WHAT IS EXPECTED
Only lines containing the string "index" belong in the answer; find them in the records and copy them.

[Records from a collection]
====================

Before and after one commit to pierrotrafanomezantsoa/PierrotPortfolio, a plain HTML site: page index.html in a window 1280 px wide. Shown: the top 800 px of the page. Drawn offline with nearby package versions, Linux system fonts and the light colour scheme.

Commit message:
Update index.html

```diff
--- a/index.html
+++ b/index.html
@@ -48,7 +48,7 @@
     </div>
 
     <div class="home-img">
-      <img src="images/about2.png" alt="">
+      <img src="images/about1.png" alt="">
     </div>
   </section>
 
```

====================

REPLY
Before and after one commit to pierrotrafanomezantsoa/PierrotPortfolio, a plain HTML site: page index.html in a window 1280 px wide. Shown: the top 800 px of the page. Drawn offline with nearby package versions, Linux system fonts and the light colour scheme.
Update index.html
--- a/index.html
+++ b/index.html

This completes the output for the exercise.